_YOUR INSTRUCTIONS_: Look below and pull out each line with the word "LoginView".

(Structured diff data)
◇ ◇ ◇ ◇

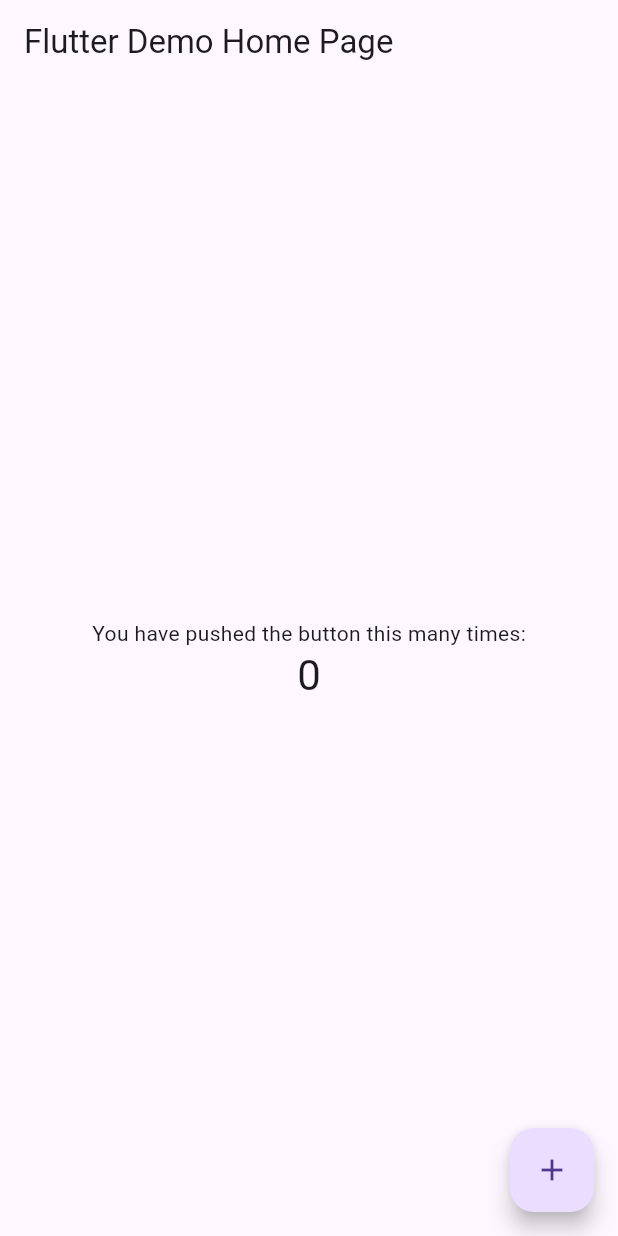
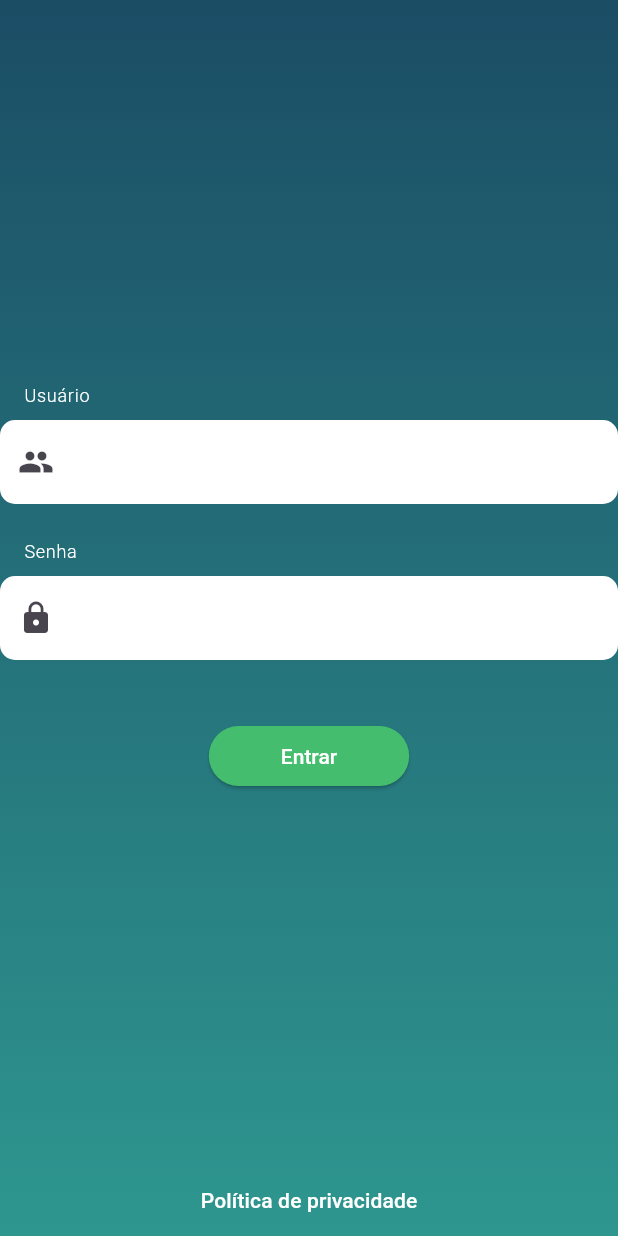
Before and after one commit to sittaman/teste_flutter_target, a Flutter app: the screen it shows after launch, on a phone screen of 412 x 824 dp. Run offline on Flutter 3.47's test engine with Material 3 defaults, Android fonts, the phone set to English and light mode, and no system bars; our stand-ins replace dio, get_it, shared_preferences.

Commit message:
first screen

```diff
--- /dev/null
+++ b/lib/core/ds/base_scaffold.dart
@@ -0,0 +1,47 @@
+import 'package:flutter/material.dart';
+
+class BaseScaffold extends StatelessWidget {
+  const BaseScaffold({super.key, required this.child});
+
+  final Widget child;
+
+  @override
+  Widget build(BuildContext context) {
+    return Scaffold(
+      body: SafeArea(
+        child: CustomScrollView(
+          slivers: [
+            SliverFillRemaining(
+              child: Container(
+                decoration: const BoxDecoration(
+                  gradient: LinearGradient(
+                    begin: Alignment.topCenter,
+                    end: Alignment.bottomCenter,
+                    colors: [
+                      Color(0xFF1b4d65),
+                      Color(0xFF2e968f),
+                    ],
+                  ),
+                ),
+                child: child,
+              ),
+            ),
+          ],
+        ),
+      ),
+      /*child: Container(
+          decoration: const BoxDecoration(
+            gradient: LinearGradient(
+              begin: Alignment.topCenter,
+              end: Alignment.bottomCenter,
+              colors: [
+                Color(0xFF1b4d65),
+                Color(0xFF2e968f),
+              ],
+            ),
+          ),
+          child: child,
+        ),*/
+    );
+  }
+}
--- /dev/null
+++ b/lib/core/ds/inline_label.dart
@@ -0,0 +1,18 @@
+import 'package:flutter/material.dart';
+
+class InlineLabel extends StatelessWidget {
+  const InlineLabel({super.key, required this.text});
+
+  final String text;
+
+  @override
+  Widget build(BuildContext context) {
+    return Padding(
+      padding: const EdgeInsets.symmetric(vertical: 8.0, horizontal: 16.0),
+      child: Text(
+        text,
+        style: Theme.of(context).textTheme.labelMedium,
+      ),
+    );
+  }
+}
--- a/lib/main.dart
+++ b/lib/main.dart
@@ -1,20 +1,55 @@
 import 'package:flutter/material.dart';
+import 'package:teste_flutter_target/presentation/login/login_view.dart';
+import 'package:teste_flutter_target/service_locator.dart' as sl;
 
-void main() {
-  runApp(const MyApp());
+void main() async {
+  WidgetsFlutterBinding.ensureInitialized();
+
+  await sl.init();
+
+  runApp(const FlutterTarget());
 }
 
-class MyApp extends StatelessWidget {
-  const MyApp({super.key});
+class FlutterTarget extends StatelessWidget {
+  const FlutterTarget({super.key});
 
   @override
   Widget build(BuildContext context) {
     return MaterialApp(
-      title: 'Flutter Demo',
+      debugShowCheckedModeBanner: false,
+      title: 'Target Admission Test',
       theme: ThemeData(
-        primarySwatch: Colors.blue,
+        useMaterial3: true,
+        inputDecorationTheme: const InputDecorationTheme(
+          filled: true,
+          fillColor: Colors.white,
+          border: OutlineInputBorder(
+            borderSide: BorderSide.none,
+            borderRadius: BorderRadius.all(Radius.circular(10.0)),
+          ),
+        ),
+        textTheme: const TextTheme(
+          labelMedium: TextStyle(
+            color: Colors.white,
+            fontWeight: FontWeight.w300,
+          ),
+        ),
+        elevatedButtonTheme: const ElevatedButtonThemeData(
+          style: ButtonStyle(
+            textStyle: MaterialStatePropertyAll(
+              TextStyle(
+                fontWeight: FontWeight.w500,
+              ),
+            ),
+            backgroundColor: MaterialStatePropertyAll(Color(0xFF44bd6e)),
+            foregroundColor: MaterialStatePropertyAll(Colors.white),
+            padding: MaterialStatePropertyAll(
+              EdgeInsets.symmetric(horizontal: 48.0, vertical: 12.0),
+            ),
+          ),
+        ),
       ),
-      home: const MyHomePage(title: 'Flutter Demo Home Page'),
+      home: LoginView(),
     );
   }
 }
@@ -40,9 +75,6 @@ class _MyHomePageState extends State<MyHomePage> {
   @override
   Widget build(BuildContext context) {
     return Scaffold(
-      appBar: AppBar(
-        title: Text(widget.title),
-      ),
       body: Center(
         child: Column(
           mainAxisAlignment: MainAxisAlignment.center,
--- /dev/null
+++ b/lib/presentation/login/login_form.dart
@@ -0,0 +1,49 @@
+import 'package:flutter/material.dart';
+import 'package:teste_flutter_target/core/ds/inline_label.dart';
+
+class LoginForm extends StatelessWidget {
+  LoginForm({super.key});
+
+  final _formKey = GlobalKey<FormState>();
+
+  final TextEditingController _usernameController = TextEditingController();
+  final TextEditingController _passwordController = TextEditingController();
+
+  @override
+  Widget build(BuildContext context) {
+    return Form(
+      key: _formKey,
+      child: Column(
+        mainAxisAlignment: MainAxisAlignment.center,
+        crossAxisAlignment: CrossAxisAlignment.start,
+        children: [
+          const InlineLabel(text: 'Usuário'),
+          TextFormField(
+            controller: _usernameController,
+            decoration: const InputDecoration(prefixIcon: Icon(Icons.people)),
+          ),
+          const SizedBox(
+            height: 16.0,
+          ),
+          const InlineLabel(text: 'Senha'),
+          TextFormField(
+            controller: _passwordController,
+            decoration: const InputDecoration(prefixIcon: Icon(Icons.lock)),
+          ),
+          const SizedBox(
+            height: 40.0,
+          ),
+          Row(
+            mainAxisAlignment: MainAxisAlignment.center,
+            children: [
+              ElevatedButton(
+                onPressed: () {},
+                child: const Text('Entrar'),
+              ),
+            ],
+          ),
+        ],
+      ),
+    );
+  }
+}
--- /dev/null
+++ b/lib/presentation/login/login_view.dart
@@ -0,0 +1,28 @@
+import 'package:flutter/material.dart';
+import 'package:teste_flutter_target/core/ds/base_scaffold.dart';
+import 'package:teste_flutter_target/presentation/login/login_form.dart';
+import 'package:url_launcher/url_launcher.dart';
+
+class LoginView extends StatelessWidget {
+  const LoginView({super.key});
+
+  @override
+  Widget build(BuildContext context) {
+    return BaseScaffold(
+      child: Column(
+        children: [
+          const Spacer(),
+          LoginForm(),
+          const Spacer(),
+          TextButton(
+            style: TextButton.styleFrom(foregroundColor: Colors.white),
+            onPressed: () async {
+              await launchUrl(Uri.parse('https://www.google.com.br'));
+            },
+            child: const Text('Política de privacidade'),
+          ),
+        ],
+      ),
+    );
+  }
+}
--- a/pubspec.yaml
+++ b/pubspec.yaml
@@ -16,6 +16,9 @@ dependencies:
   mobx: ^2.2.1
   get_it: ^7.6.4
   shared_preferences: ^2.2.2
+  url_launcher: ^6.2.1
+  flutter_mobx: ^2.2.0
+  mobx_codegen: ^2.4.0
 
 dev_dependencies:
   flutter_test:
```
Also changed, not shown: pubspec.lock, 1 other file.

◇ ◇ ◇ ◇

_SOLUTION_:
+      home: LoginView(),
+class LoginView extends StatelessWidget {
+  const LoginView({super.key});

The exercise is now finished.